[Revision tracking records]
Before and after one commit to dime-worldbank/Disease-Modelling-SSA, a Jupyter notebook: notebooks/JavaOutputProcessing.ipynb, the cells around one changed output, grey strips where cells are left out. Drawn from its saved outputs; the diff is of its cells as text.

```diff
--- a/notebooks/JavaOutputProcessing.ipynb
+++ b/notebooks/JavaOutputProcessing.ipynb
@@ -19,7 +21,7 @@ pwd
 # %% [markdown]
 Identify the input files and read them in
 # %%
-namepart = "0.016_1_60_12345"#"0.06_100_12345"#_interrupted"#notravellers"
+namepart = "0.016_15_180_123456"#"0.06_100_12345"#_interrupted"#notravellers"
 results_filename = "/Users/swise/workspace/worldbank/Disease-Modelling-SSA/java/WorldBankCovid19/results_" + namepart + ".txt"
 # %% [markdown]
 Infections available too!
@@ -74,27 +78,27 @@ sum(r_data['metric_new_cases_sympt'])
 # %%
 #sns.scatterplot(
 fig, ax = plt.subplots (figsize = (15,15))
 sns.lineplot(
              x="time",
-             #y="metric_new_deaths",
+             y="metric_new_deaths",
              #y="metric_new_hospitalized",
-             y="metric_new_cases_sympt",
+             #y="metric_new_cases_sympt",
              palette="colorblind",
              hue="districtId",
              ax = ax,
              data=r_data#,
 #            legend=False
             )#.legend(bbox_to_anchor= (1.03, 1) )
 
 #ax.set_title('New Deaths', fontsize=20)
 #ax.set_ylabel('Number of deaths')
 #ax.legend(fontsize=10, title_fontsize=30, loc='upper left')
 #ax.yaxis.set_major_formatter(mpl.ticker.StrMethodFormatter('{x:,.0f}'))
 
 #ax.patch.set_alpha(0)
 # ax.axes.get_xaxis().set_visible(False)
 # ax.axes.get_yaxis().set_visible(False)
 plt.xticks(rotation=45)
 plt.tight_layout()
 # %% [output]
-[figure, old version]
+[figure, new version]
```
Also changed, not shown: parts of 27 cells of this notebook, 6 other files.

[WHAT YOU HAVE TO DO]: Could you return all lines from the records that include the word "namepart"?

[OUTPUT BELOW]:
-namepart = "0.016_1_60_12345"#"0.06_100_12345"#_interrupted"#notravellers"
+namepart = "0.016_15_180_123456"#"0.06_100_12345"#_interrupted"#notravellers"
 results_filename = "/Users/swise/workspace/worldbank/Disease-Modelling-SSA/java/WorldBankCovid19/results_" + namepart + ".txt"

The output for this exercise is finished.